Segment Open

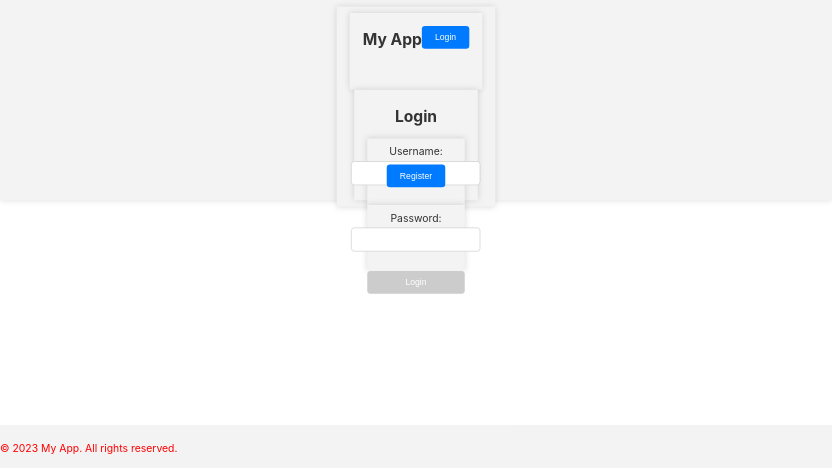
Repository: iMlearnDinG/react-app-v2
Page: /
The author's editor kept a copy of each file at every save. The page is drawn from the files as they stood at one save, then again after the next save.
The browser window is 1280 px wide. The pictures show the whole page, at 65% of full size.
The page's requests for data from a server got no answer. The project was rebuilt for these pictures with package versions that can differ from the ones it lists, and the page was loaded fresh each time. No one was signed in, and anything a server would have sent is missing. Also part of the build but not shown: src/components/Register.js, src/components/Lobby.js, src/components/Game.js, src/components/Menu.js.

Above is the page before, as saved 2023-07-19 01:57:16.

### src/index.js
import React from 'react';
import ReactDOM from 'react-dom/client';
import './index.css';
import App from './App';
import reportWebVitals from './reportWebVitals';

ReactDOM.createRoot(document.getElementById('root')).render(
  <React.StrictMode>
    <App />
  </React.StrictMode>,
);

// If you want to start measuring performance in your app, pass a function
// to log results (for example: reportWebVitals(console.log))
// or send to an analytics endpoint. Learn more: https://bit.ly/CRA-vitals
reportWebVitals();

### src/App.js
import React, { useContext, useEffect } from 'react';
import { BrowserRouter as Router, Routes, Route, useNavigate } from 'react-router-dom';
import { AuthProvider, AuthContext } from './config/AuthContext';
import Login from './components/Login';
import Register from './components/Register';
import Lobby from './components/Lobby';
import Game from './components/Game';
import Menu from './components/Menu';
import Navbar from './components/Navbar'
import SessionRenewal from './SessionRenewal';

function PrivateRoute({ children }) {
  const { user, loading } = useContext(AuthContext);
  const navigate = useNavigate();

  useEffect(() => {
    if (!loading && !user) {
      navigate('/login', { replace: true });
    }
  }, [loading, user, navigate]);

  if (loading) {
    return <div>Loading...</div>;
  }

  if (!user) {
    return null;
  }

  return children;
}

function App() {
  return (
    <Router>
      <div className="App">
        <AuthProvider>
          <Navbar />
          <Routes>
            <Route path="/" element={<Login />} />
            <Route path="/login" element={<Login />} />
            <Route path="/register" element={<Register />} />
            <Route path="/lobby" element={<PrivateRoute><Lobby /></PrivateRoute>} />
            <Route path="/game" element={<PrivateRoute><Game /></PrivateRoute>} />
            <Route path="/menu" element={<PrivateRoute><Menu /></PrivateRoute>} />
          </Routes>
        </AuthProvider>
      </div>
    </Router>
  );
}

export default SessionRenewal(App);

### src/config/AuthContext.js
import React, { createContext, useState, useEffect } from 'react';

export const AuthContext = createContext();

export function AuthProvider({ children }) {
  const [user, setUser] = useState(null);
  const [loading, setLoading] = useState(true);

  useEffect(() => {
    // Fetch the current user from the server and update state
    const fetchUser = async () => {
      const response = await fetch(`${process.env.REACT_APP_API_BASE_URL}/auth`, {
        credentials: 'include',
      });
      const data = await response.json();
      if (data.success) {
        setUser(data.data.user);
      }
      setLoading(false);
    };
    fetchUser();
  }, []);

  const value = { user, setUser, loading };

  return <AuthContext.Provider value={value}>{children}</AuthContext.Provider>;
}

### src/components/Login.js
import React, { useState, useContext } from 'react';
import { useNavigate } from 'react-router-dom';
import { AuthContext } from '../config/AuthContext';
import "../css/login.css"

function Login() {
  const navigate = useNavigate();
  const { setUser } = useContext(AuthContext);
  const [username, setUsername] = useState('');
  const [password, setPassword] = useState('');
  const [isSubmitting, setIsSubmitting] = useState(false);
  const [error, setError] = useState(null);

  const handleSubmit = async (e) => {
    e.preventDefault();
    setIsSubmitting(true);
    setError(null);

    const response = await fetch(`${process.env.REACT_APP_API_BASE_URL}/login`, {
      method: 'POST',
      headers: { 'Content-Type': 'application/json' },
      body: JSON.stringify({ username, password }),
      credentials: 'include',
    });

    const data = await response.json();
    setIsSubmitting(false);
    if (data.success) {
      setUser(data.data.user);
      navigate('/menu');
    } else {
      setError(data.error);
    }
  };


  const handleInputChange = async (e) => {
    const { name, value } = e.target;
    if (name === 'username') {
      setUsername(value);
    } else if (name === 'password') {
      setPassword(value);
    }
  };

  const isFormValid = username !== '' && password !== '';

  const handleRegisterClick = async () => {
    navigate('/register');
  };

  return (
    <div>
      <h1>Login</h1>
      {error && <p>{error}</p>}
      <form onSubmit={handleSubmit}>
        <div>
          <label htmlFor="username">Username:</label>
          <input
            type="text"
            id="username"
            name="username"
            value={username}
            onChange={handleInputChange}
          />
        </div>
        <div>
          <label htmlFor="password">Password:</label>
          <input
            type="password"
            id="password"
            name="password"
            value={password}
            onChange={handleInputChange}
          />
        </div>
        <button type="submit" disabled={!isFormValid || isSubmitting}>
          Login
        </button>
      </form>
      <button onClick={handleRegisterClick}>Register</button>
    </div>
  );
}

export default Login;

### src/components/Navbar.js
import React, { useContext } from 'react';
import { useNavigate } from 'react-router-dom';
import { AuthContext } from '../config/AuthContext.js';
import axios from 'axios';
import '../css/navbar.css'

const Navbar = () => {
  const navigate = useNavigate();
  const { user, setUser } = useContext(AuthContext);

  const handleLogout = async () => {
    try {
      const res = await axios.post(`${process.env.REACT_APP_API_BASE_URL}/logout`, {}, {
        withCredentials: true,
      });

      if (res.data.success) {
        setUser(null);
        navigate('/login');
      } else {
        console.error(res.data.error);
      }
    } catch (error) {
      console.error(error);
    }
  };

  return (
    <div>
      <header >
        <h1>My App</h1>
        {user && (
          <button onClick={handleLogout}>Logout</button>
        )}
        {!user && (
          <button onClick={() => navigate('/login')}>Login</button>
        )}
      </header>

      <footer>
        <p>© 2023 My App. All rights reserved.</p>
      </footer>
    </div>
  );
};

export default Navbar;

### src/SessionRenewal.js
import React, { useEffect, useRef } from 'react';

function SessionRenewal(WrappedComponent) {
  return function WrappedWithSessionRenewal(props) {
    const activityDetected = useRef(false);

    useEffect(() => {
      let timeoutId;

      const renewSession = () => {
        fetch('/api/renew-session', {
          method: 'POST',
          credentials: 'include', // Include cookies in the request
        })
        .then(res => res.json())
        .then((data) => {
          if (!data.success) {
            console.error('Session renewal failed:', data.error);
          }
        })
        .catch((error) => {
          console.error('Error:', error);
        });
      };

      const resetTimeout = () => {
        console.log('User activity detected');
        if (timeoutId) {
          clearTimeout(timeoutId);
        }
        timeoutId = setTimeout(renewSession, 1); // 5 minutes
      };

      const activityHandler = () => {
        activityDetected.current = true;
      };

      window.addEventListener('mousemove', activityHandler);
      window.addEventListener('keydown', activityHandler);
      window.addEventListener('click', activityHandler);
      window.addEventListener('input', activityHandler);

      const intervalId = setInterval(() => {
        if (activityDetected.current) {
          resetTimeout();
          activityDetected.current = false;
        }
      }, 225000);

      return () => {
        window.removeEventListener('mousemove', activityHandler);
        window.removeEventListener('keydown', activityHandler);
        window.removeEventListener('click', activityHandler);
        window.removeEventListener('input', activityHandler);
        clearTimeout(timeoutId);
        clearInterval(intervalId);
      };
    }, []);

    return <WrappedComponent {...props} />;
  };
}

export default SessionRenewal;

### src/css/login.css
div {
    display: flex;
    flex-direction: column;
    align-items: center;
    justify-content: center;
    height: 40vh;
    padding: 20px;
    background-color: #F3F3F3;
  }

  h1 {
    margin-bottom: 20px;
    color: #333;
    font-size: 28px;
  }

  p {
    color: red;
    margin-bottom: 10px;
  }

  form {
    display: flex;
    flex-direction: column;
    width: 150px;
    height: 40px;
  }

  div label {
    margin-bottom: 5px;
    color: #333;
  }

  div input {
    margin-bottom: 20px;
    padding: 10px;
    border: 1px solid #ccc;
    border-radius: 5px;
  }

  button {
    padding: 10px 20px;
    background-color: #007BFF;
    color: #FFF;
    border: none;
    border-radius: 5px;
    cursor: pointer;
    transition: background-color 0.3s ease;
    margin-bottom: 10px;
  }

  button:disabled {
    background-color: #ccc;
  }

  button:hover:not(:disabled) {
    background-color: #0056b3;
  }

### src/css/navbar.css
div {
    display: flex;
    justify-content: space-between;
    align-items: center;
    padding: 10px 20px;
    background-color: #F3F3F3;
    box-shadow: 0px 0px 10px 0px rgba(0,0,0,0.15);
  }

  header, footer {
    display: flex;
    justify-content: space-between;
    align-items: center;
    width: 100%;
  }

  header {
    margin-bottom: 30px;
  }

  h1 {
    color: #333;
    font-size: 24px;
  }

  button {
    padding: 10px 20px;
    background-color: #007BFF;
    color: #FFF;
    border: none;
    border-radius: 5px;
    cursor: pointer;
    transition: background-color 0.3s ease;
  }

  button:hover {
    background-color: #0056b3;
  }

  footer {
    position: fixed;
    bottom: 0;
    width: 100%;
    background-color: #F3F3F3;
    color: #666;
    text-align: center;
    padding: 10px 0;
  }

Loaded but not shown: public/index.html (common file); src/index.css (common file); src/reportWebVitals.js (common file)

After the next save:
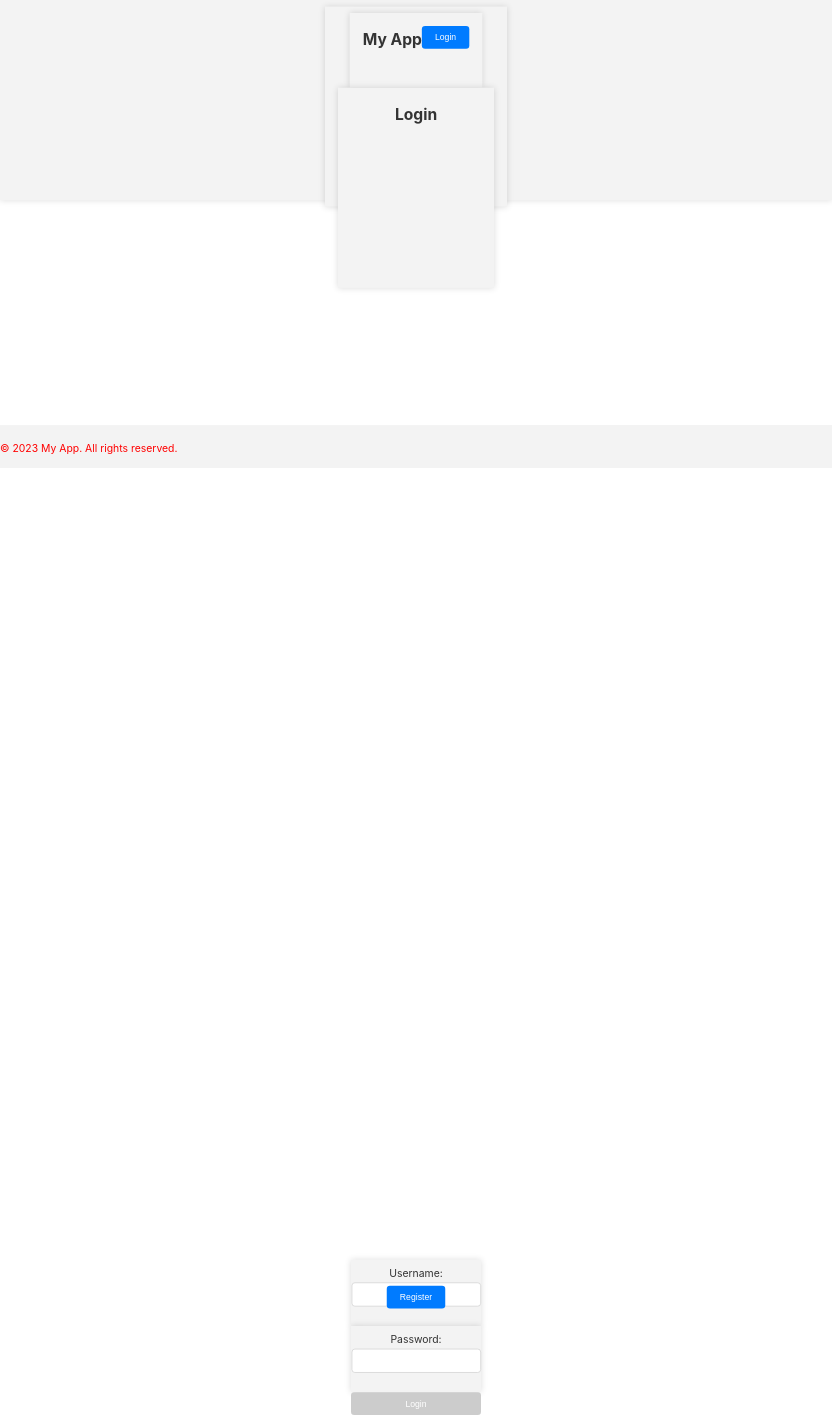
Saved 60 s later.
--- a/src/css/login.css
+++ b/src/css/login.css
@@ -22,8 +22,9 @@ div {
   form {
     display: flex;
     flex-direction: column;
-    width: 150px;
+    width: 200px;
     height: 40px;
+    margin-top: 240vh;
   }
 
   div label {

Segment Closed

_What this task involves_.
Please copy, exactly and with nothing else, the lines above beginning at the line that has "pass a function" and ending with the line that has "import Menu from './components/Menu';".

_Task response_.
// If you want to start measuring performance in your app, pass a function
// to log results (for example: reportWebVitals(console.log))
// or send to an analytics endpoint. Learn more: https://bit.ly/CRA-vitals
reportWebVitals();

### src/App.js
import React, { useContext, useEffect } from 'react';
import { BrowserRouter as Router, Routes, Route, useNavigate } from 'react-router-dom';
import { AuthProvider, AuthContext } from './config/AuthContext';
import Login from './components/Login';
import Register from './components/Register';
import Lobby from './components/Lobby';
import Game from './components/Game';
import Menu from './components/Menu';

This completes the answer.